Activity
Down to the last line, repeat the entries exactly.

(Change listing data)
= = = = = = =

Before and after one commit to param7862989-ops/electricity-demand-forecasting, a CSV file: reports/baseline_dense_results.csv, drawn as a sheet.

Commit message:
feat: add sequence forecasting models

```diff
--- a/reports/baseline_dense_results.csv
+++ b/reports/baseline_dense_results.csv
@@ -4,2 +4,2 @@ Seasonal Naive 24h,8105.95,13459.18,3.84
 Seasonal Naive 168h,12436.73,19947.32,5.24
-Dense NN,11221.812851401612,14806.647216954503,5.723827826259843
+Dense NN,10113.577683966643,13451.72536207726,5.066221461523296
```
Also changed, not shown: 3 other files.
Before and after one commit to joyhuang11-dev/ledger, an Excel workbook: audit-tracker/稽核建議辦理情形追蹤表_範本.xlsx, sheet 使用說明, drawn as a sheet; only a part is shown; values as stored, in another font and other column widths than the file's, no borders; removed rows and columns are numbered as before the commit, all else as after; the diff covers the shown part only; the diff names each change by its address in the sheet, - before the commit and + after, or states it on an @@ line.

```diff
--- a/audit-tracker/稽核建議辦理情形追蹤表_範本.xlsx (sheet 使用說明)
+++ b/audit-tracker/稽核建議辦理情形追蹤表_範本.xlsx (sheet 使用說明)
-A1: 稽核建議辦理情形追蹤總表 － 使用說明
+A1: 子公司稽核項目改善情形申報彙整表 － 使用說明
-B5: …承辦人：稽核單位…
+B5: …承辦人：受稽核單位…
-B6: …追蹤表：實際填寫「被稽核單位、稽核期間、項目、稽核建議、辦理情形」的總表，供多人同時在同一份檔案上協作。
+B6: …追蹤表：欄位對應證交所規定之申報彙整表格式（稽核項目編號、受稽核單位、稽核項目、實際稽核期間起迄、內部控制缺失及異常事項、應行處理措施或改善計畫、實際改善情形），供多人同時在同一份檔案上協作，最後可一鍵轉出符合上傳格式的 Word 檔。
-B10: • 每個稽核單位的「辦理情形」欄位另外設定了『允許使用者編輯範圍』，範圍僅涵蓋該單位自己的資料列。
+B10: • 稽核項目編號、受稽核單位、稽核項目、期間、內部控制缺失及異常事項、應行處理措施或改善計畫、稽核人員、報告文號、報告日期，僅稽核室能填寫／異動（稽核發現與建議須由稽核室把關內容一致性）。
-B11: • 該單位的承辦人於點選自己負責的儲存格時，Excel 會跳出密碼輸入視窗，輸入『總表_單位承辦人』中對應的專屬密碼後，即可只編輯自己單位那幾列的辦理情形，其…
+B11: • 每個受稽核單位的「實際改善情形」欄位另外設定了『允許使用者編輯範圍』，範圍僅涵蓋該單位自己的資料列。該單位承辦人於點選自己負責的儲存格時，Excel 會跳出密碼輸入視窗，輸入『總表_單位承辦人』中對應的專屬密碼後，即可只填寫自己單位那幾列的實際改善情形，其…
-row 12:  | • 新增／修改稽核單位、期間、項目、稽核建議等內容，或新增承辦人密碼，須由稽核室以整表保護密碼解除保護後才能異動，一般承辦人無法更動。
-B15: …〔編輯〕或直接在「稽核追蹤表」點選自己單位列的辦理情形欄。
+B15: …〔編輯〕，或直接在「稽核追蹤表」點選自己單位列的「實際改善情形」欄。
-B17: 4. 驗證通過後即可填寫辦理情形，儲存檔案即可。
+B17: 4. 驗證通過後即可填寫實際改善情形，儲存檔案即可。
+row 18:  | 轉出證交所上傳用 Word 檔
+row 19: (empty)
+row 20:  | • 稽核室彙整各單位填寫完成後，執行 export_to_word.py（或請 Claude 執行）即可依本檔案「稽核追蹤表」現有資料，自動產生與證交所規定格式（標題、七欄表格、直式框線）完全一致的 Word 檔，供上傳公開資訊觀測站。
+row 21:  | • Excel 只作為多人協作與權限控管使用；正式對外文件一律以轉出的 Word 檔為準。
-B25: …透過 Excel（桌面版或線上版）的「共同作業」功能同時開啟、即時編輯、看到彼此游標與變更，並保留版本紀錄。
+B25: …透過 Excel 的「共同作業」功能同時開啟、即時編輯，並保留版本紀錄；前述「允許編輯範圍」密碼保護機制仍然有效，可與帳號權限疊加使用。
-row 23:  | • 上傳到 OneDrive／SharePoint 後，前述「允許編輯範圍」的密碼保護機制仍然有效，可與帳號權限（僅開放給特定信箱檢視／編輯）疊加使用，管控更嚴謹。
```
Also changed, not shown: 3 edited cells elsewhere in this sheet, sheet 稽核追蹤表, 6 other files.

= = = = = = =

Result below
Before and after one commit to param7862989-ops/electricity-demand-forecasting, a CSV file: reports/baseline_dense_results.csv, drawn as a sheet.

Commit message:
feat: add sequence forecasting models

```diff
--- a/reports/baseline_dense_results.csv
+++ b/reports/baseline_dense_results.csv
@@ -4,2 +4,2 @@ Seasonal Naive 24h,8105.95,13459.18,3.84
 Seasonal Naive 168h,12436.73,19947.32,5.24
-Dense NN,11221.812851401612,14806.647216954503,5.723827826259843
+Dense NN,10113.577683966643,13451.72536207726,5.066221461523296
```
Also changed, not shown: 3 other files.
Before and after one commit to joyhuang11-dev/ledger, an Excel workbook: audit-tracker/稽核建議辦理情形追蹤表_範本.xlsx, sheet 使用說明, drawn as a sheet; only a part is shown; values as stored, in another font and other column widths than the file's, no borders; removed rows and columns are numbered as before the commit, all else as after; the diff covers the shown part only; the diff names each change by its address in the sheet, - before the commit and + after, or states it on an @@ line.

```diff
--- a/audit-tracker/稽核建議辦理情形追蹤表_範本.xlsx (sheet 使用說明)
+++ b/audit-tracker/稽核建議辦理情形追蹤表_範本.xlsx (sheet 使用說明)
-A1: 稽核建議辦理情形追蹤總表 － 使用說明
+A1: 子公司稽核項目改善情形申報彙整表 － 使用說明
-B5: …承辦人：稽核單位…
+B5: …承辦人：受稽核單位…
-B6: …追蹤表：實際填寫「被稽核單位、稽核期間、項目、稽核建議、辦理情形」的總表，供多人同時在同一份檔案上協作。
+B6: …追蹤表：欄位對應證交所規定之申報彙整表格式（稽核項目編號、受稽核單位、稽核項目、實際稽核期間起迄、內部控制缺失及異常事項、應行處理措施或改善計畫、實際改善情形），供多人同時在同一份檔案上協作，最後可一鍵轉出符合上傳格式的 Word 檔。
-B10: • 每個稽核單位的「辦理情形」欄位另外設定了『允許使用者編輯範圍』，範圍僅涵蓋該單位自己的資料列。
+B10: • 稽核項目編號、受稽核單位、稽核項目、期間、內部控制缺失及異常事項、應行處理措施或改善計畫、稽核人員、報告文號、報告日期，僅稽核室能填寫／異動（稽核發現與建議須由稽核室把關內容一致性）。
-B11: • 該單位的承辦人於點選自己負責的儲存格時，Excel 會跳出密碼輸入視窗，輸入『總表_單位承辦人』中對應的專屬密碼後，即可只編輯自己單位那幾列的辦理情形，其…
+B11: • 每個受稽核單位的「實際改善情形」欄位另外設定了『允許使用者編輯範圍』，範圍僅涵蓋該單位自己的資料列。該單位承辦人於點選自己負責的儲存格時，Excel 會跳出密碼輸入視窗，輸入『總表_單位承辦人』中對應的專屬密碼後，即可只填寫自己單位那幾列的實際改善情形，其…
-row 12:  | • 新增／修改稽核單位、期間、項目、稽核建議等內容，或新增承辦人密碼，須由稽核室以整表保護密碼解除保護後才能異動，一般承辦人無法更動。
-B15: …〔編輯〕或直接在「稽核追蹤表」點選自己單位列的辦理情形欄。
+B15: …〔編輯〕，或直接在「稽核追蹤表」點選自己單位列的「實際改善情形」欄。
-B17: 4. 驗證通過後即可填寫辦理情形，儲存檔案即可。
+B17: 4. 驗證通過後即可填寫實際改善情形，儲存檔案即可。
+row 18:  | 轉出證交所上傳用 Word 檔
+row 19: (empty)
+row 20:  | • 稽核室彙整各單位填寫完成後，執行 export_to_word.py（或請 Claude 執行）即可依本檔案「稽核追蹤表」現有資料，自動產生與證交所規定格式（標題、七欄表格、直式框線）完全一致的 Word 檔，供上傳公開資訊觀測站。
+row 21:  | • Excel 只作為多人協作與權限控管使用；正式對外文件一律以轉出的 Word 檔為準。
-B25: …透過 Excel（桌面版或線上版）的「共同作業」功能同時開啟、即時編輯、看到彼此游標與變更，並保留版本紀錄。
+B25: …透過 Excel 的「共同作業」功能同時開啟、即時編輯，並保留版本紀錄；前述「允許編輯範圍」密碼保護機制仍然有效，可與帳號權限疊加使用。
-row 23:  | • 上傳到 OneDrive／SharePoint 後，前述「允許編輯範圍」的密碼保護機制仍然有效，可與帳號權限（僅開放給特定信箱檢視／編輯）疊加使用，管控更嚴謹。
```
Also changed, not shown: 3 edited cells elsewhere in this sheet, sheet 稽核追蹤表, 6 other files.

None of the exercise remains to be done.